In addition to being a pretty good story all on its own, the ongoing coup at Denver Film Society is throwing up some interesting material for journalism watchers as well. How, in particular, should the Denver Post have handled the fact that Editor Greg Moore’s wife was the Film Society board member credited with hiring suddenly ousted director Bo Smith?
It was last week, according to reports, that DFS staff decided they’d finally had enough of Smith. In a recession economy that has brutally cut into arts budgets here and everywhere, more than 20 employees announced their intention to resign to send the message that Bo had to go. In response to the dramatic staff action, the DFS board decided on Friday to fire Smith.
IndieWire reported on events at length from the beginning of the week.
The mass resignations are deep… ranging from programmers to logistics staff including projectionists and other recurring personnel who have worked for the [DFS Starz] festival for up to three decades.
The Denver Post then picked up the thread, culminating in a story published yesterday by film-writer Lisa Kennedy on the ousting of Smith.
But Kennedy’s story is peculiar, mostly for a four-paragraph interlude oddly exonerating former Film Society board member Nina Henderson-Moore from “reports” she had “forced Smith onto the Film Society” last fall when he was hired.
Reached for comment Saturday, board chair David Charmatz would not confirm Smith’s departure. But he did dismiss reports that former board chair Nina Henderson Moore, whose tenure ended in March, had forced Smith on the film society.

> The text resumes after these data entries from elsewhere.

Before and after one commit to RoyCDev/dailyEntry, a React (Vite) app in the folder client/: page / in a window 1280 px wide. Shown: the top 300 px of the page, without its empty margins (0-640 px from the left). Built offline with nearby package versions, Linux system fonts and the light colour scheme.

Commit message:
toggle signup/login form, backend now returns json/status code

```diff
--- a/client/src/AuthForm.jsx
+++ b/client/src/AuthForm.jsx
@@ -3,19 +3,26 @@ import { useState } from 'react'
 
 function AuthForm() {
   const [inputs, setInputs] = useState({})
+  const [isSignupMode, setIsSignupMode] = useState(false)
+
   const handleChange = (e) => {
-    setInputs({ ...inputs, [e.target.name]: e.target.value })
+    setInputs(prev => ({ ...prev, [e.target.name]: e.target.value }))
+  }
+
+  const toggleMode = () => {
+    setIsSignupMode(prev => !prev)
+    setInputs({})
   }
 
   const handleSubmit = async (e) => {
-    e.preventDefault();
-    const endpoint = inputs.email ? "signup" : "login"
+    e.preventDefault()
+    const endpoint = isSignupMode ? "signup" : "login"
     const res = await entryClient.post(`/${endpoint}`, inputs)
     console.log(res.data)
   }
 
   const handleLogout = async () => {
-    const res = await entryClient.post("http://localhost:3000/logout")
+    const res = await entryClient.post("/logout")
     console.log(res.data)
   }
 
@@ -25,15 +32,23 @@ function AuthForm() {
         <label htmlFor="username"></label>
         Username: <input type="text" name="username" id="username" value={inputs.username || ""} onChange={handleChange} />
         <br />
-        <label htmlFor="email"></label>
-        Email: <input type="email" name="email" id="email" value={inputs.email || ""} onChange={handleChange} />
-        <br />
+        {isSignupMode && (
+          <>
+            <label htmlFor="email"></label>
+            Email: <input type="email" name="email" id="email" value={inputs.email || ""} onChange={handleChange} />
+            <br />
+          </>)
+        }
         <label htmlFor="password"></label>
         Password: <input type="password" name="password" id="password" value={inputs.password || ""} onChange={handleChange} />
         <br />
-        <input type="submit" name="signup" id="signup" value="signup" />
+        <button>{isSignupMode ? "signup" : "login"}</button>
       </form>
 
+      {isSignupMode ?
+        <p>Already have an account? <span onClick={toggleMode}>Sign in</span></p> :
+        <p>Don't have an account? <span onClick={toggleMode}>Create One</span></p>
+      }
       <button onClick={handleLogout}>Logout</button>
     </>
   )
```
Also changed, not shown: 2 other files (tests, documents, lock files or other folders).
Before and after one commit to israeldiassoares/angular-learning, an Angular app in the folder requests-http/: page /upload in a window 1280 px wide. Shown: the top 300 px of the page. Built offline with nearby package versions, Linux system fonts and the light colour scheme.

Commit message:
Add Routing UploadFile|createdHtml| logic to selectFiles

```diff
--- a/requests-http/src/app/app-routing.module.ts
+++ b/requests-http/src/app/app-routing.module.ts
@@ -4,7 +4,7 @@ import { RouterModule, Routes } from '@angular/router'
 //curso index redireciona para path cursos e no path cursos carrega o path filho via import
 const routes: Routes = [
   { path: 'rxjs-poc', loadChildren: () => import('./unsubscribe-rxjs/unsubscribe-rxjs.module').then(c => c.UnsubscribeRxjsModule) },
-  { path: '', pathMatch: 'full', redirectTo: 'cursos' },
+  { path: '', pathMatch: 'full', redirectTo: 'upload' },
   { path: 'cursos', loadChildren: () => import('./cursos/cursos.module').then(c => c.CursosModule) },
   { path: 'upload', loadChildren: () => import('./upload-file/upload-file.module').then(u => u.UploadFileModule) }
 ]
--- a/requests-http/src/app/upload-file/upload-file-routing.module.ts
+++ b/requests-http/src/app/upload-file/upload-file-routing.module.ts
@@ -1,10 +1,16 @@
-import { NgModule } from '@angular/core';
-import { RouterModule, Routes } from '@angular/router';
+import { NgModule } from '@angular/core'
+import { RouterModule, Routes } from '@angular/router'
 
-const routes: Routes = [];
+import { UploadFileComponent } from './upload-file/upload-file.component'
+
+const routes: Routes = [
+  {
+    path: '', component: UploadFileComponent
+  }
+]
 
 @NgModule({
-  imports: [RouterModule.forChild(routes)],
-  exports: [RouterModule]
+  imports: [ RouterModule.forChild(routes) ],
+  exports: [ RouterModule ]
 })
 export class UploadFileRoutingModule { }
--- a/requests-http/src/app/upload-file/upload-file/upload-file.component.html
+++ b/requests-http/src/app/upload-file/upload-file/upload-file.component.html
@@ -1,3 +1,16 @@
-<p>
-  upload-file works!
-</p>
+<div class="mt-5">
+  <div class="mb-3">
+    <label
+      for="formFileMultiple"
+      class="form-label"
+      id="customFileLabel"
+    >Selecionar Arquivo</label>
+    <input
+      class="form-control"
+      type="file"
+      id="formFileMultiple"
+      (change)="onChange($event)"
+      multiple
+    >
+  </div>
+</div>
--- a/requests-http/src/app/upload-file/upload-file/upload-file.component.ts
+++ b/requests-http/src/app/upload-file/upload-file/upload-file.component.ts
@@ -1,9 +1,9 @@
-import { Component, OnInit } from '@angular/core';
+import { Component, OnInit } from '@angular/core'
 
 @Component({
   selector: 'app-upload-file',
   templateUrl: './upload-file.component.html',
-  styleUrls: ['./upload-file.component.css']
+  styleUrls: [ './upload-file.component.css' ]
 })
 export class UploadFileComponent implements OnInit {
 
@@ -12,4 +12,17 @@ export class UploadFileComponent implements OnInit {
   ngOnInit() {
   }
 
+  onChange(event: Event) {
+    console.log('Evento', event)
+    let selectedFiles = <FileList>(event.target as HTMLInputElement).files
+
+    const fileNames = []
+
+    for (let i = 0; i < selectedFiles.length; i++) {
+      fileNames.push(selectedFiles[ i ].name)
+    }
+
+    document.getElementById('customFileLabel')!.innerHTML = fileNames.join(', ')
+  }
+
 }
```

“As far as hiring or firing, it is the board’s decision. It was not one person,” said Charmatz, a senior vice president at Starz Entertainment.
“It’s a process. There was a team and they worked with outside organizations. But we voted as a board.
“We were looking for a leader who fit the criteria we had, someone who could take the organization forward, someone who could further the drive to make the film society a 365-day organization,” he said.
“She made an argument for finding an executive director who not only could be the face of the organization, but also had a business sense and a creative sense as well. And the board agreed.”
Kennedy nowhere relates the fact that Nina Henderson-Moore is the wife of Denver Post editor Greg Moore, Kennedy’s boss. In reporting the story, Kennedy is also unintentionally raising questions. She’s both shedding light and muddying the waters. The unnamed sources that thread through Kennedy’s reporting on the coup and the odd defense, seemingly out-of-the-blue in the story she wrote yesterday, where Board Chair Charmatz is given free rein to defend Henderson-Moore without response, suggests the kind of traditional insider-access reporting that has come under fire in recent years and that has often pitted newspapers against blogs.
Compare Kennedy’s traditional “objective” third-person reporting on the story to filmmaker AJ Schnack’s blogging it at All these Wonderful Things.
Before Schnack weighs in on any of the particulars, we get this:
…I must give full disclosure: I have a long relationship with the Denver Film Festival and personal friendships with Erickson, Henderson and Withey. As the indieWIRE article notes, Britta Erickson is a producer on my new film. Brit Withey has blogged for this space and has been a member of the Cinema Eye Honors nominations committee for the past two years. Last year, we named Denver as one of the top 25 festivals for documentary. I also know and have worked with Bo Smith, who programmed my first film at the Boston MFA.
That information is at least as pertinent as the fact that Kennedy’s boss is married to former board member Nina Henderson-Moore. A close reader can’t help but see the connection to Henderson-Moore shaping the Post coverage on some level. That’s not necessarily a bad thing. But it could be. Readers have the right to know about the connection to help understand why they’re getting the story they’re getting.
Given that the Denver Post is now the only statewide outlet for news on cultural matters and the Colorado paper of record for coverage of all sorts, the Post editors and writers have got to see that it’s in the paper’s interest to raise the standards of disclosure a little higher than they have been on display here.